App blurs video if you hold the smartphone too close to your face
But does Tencent’s “eye protection” feature guard against myopia or is it just to appease President Xi Jinping?
Conventional wisdom is that holding a smartphone too close to your face can cause myopia, or nearsightedness. It’s something you may have heard your parents or grandparents warn you about. Now you’ll get a warning from a very different source: Tencent’s video app.
The app will now blur images when kids get their face within 16 inches of the screen, and warns them to move away. For now it’s only available on the iPhone X and newer models, which are equipped with Apple’s TrueDepth cameras -- the same technology that allows Face ID to work.

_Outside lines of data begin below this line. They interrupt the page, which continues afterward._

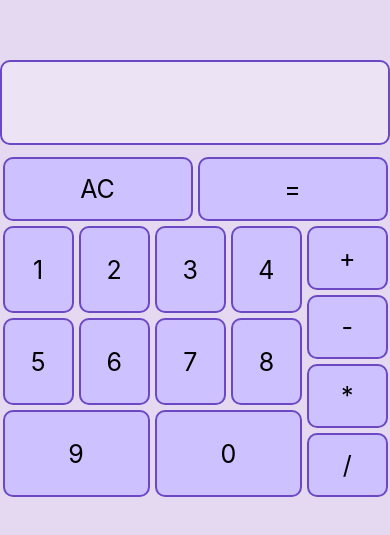
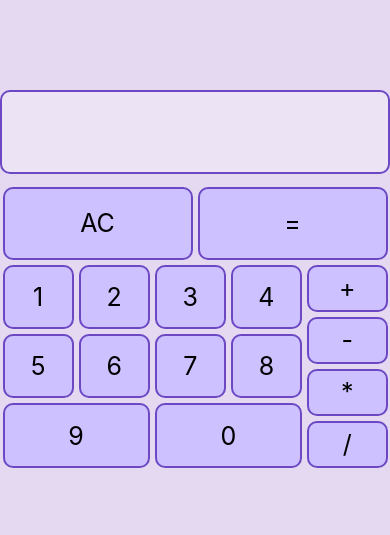
Before and after one commit to mvsilvass/react-native-calculator, a React Native app: screen / in a window 390 px wide. Shown: the part 167-702 px from the top of the page. Built offline with nearby package versions, Linux system fonts and the light colour scheme.

Commit message:
Modifica as proporções dos botões

```diff
--- a/App.js
+++ b/App.js
@@ -20,7 +20,7 @@ const styles = StyleSheet.create({
     backgroundColor: '#E5D9F2',
     height: '100%',
     width: '100%',
-    padding: 20,
+    padding: "5%",
     justifyContent: 'center',
     alignItems: 'center',
   },
--- a/src/components/Buttons/Button.js
+++ b/src/components/Buttons/Button.js
@@ -23,7 +23,7 @@ const styles = StyleSheet.create({
     borderWidth: 2,
     borderColor: '#6C48C5',
     paddingHorizontal: 30,
-    padding: 15,
+    padding: "5%",
     margin: 2.5,
     flex: 1
   },
```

Why is Tencent doing it now? Last month its shares dived after President Xi Jinping complained about the eye health of Chinese youth.
Tencent’s new protective feature might seem like an easy way to appease authorities and parents. But whether it actually helps kids is questionable.
While it’s true that more children in China are wearing glasses these days, the problem might in fact have little to do with how long they spend watching Peppa Pig -- or how closely they stick to the screen.
Studies have shown that a large proportion of people who stare at computers or read books a lot don’t develop myopia. Instead, the key factor might be how much we expose ourselves to sunlight, i.e. hanging outdoors.
Researchers found that young people who get more UVB light are less prone to myopia. Scientists still aren’t sure why, but it seems like getting your kids to walk the dog outside or ride a bike around the block is a good way to protect their eyes. Separately, eating leafy vegetables also helps.
But even if you spend a good amount of time outdoors, it still doesn’t mean you can then play with your smartphone for hours on end. While screen time may not cause permanent eye damage, they do make your eyes temporarily dry and blurry.
To prevent that, the American Academy of Ophthalmology recommends that you sit about an arm’s length from the screen, and take 20-second breaks every 20 minutes.